■ Source material:
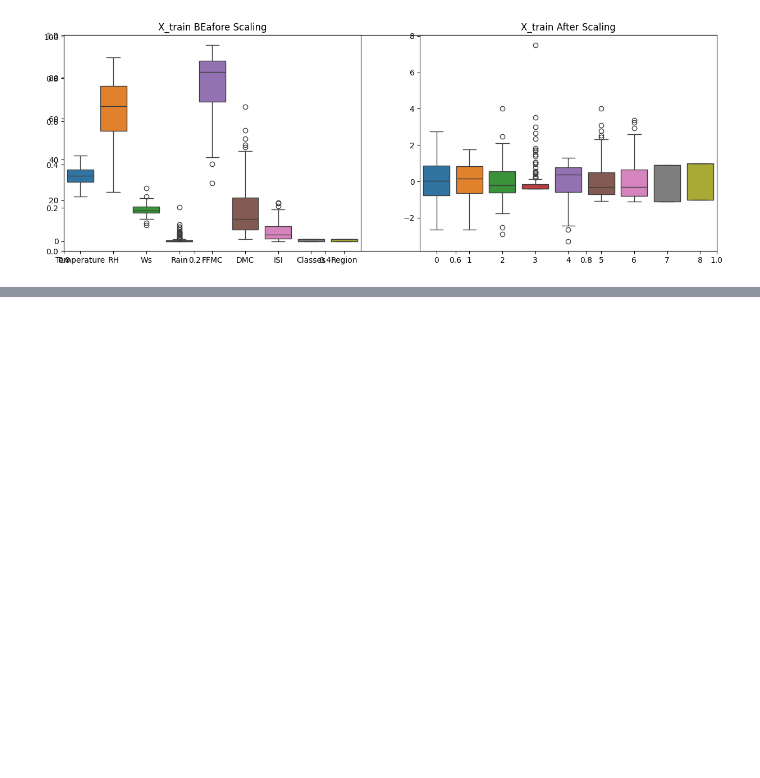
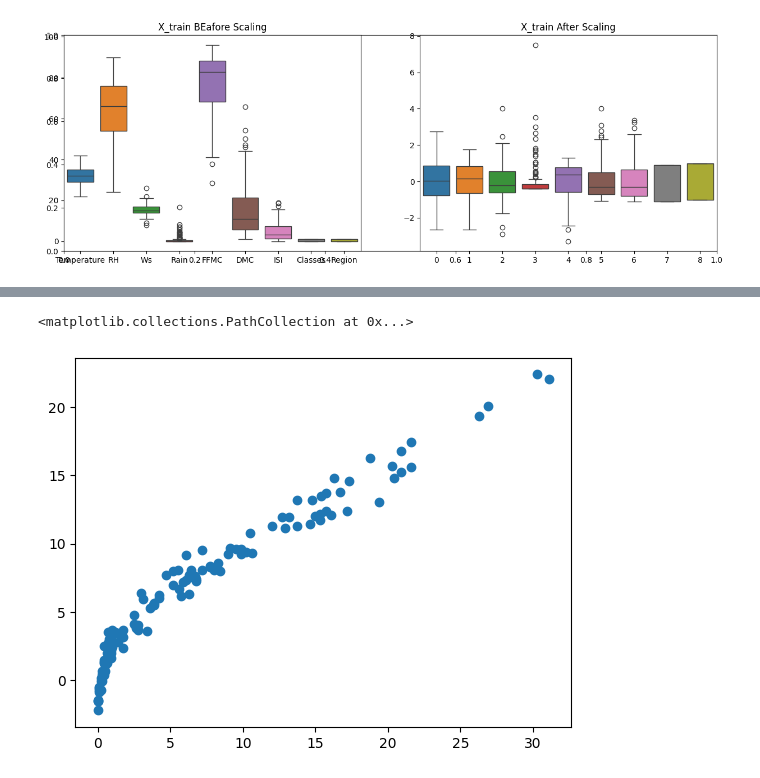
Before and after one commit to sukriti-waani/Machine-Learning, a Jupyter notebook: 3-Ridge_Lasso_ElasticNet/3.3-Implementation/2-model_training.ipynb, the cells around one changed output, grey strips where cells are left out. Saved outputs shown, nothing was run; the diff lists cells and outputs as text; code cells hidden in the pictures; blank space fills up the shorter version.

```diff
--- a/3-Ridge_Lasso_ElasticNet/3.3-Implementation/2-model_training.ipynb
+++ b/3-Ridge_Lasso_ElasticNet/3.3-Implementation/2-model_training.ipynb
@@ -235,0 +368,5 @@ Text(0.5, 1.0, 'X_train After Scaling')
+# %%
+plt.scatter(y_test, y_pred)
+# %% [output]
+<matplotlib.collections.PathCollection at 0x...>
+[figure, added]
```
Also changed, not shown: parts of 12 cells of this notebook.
* * *
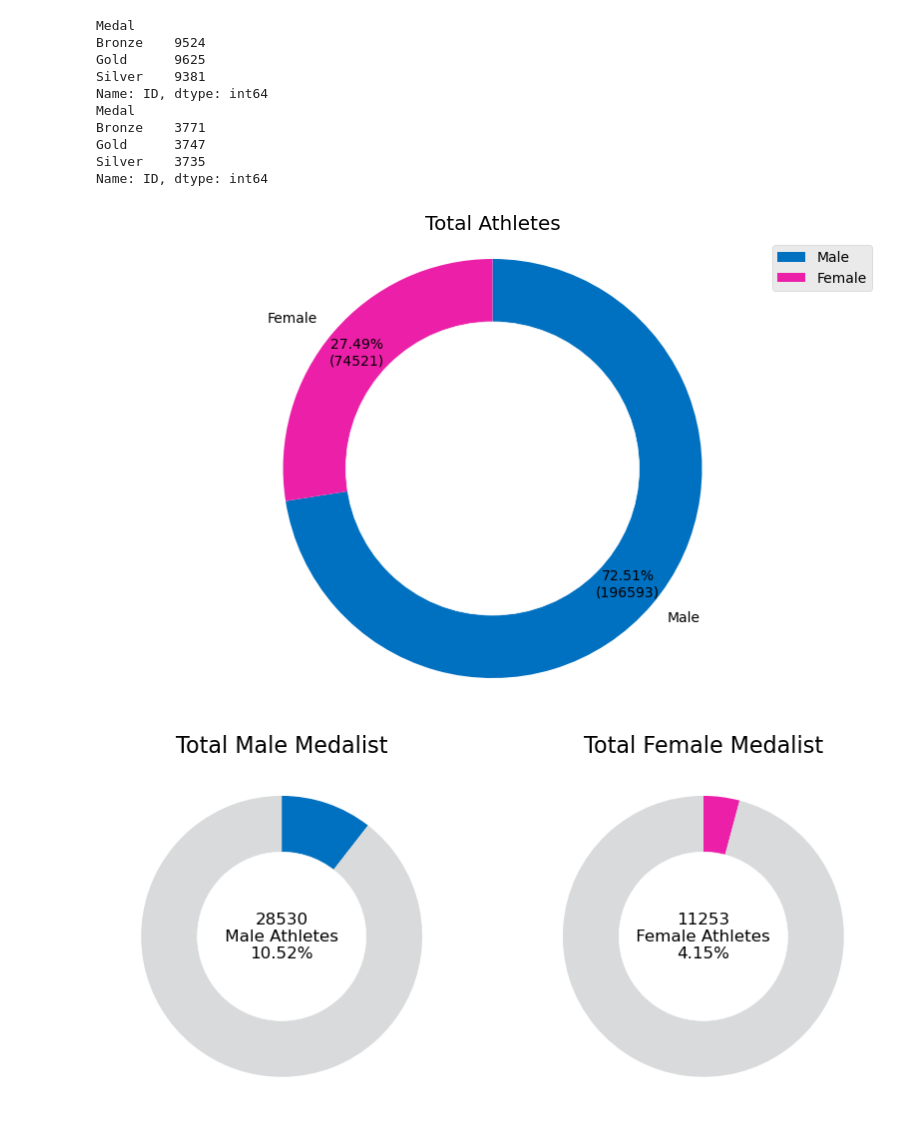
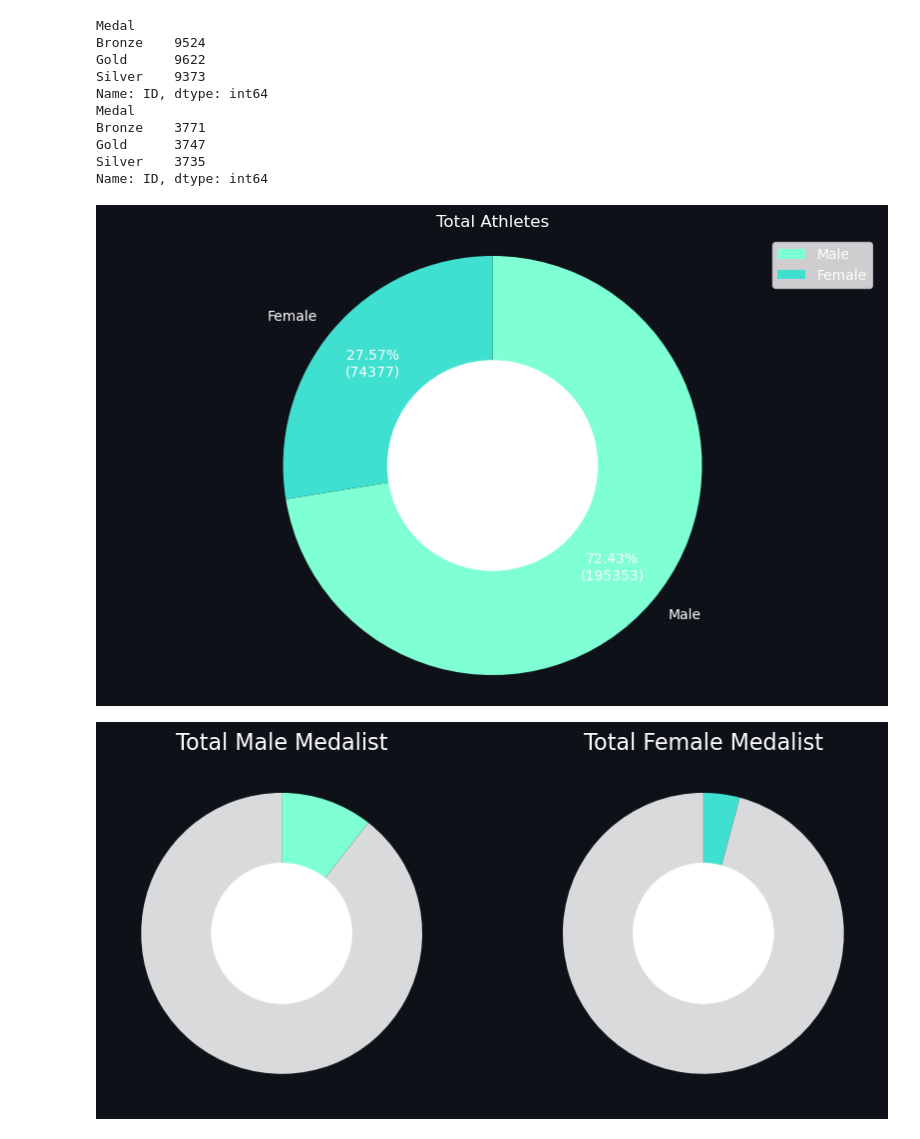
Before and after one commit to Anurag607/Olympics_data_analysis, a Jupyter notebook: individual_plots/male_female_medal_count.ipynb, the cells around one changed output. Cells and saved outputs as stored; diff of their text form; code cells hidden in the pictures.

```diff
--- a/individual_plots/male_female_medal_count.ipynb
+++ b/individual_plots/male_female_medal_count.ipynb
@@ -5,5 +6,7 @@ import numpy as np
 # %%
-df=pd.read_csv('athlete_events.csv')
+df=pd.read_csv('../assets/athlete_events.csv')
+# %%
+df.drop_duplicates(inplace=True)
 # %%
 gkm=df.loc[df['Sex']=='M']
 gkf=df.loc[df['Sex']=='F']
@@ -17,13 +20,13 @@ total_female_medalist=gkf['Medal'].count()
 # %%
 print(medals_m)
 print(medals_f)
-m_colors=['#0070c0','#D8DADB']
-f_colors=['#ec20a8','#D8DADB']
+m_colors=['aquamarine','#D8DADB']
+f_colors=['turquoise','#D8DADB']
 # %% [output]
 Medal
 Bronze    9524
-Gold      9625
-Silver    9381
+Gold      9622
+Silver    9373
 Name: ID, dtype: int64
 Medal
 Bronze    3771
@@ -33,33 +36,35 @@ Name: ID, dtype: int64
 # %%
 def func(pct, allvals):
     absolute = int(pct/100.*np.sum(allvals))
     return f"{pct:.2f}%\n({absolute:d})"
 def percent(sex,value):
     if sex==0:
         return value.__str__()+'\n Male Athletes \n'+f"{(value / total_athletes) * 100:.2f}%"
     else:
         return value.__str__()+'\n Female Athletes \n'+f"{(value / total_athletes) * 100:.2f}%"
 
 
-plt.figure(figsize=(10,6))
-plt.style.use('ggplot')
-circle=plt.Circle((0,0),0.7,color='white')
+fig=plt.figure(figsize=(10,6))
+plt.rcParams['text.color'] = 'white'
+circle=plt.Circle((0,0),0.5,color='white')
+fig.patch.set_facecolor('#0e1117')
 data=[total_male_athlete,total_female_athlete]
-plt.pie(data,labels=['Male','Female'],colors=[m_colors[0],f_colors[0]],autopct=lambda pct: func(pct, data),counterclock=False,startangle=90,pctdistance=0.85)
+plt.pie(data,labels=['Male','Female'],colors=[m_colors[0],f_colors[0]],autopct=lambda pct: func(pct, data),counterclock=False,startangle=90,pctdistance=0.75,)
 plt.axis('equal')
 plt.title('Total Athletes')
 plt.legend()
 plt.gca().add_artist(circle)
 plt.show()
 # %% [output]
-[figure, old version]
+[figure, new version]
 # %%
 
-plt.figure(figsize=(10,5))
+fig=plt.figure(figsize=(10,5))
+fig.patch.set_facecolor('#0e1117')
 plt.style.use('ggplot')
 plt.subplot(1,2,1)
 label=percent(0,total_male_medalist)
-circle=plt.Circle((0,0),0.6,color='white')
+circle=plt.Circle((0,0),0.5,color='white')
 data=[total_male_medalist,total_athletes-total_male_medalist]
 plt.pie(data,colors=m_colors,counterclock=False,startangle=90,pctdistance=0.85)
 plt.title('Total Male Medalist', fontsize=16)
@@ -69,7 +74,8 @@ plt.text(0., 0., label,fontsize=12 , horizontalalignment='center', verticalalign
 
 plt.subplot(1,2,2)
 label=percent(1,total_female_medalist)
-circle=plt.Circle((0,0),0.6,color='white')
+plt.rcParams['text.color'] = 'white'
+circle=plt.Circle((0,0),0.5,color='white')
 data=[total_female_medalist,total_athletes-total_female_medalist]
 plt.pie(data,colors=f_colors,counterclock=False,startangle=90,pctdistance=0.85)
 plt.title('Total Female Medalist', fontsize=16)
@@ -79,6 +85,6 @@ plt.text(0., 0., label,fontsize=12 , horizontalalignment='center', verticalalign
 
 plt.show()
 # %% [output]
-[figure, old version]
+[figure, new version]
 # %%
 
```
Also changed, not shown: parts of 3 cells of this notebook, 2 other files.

■ Activity:
Return each line of the entries that holds the string "fontsize".

■ Solution to the problem:
 plt.title('Total Male Medalist', fontsize=16)
@@ -69,7 +74,8 @@ plt.text(0., 0., label,fontsize=12 , horizontalalignment='center', verticalalign
 plt.title('Total Female Medalist', fontsize=16)
@@ -79,6 +85,6 @@ plt.text(0., 0., label,fontsize=12 , horizontalalignment='center', verticalalign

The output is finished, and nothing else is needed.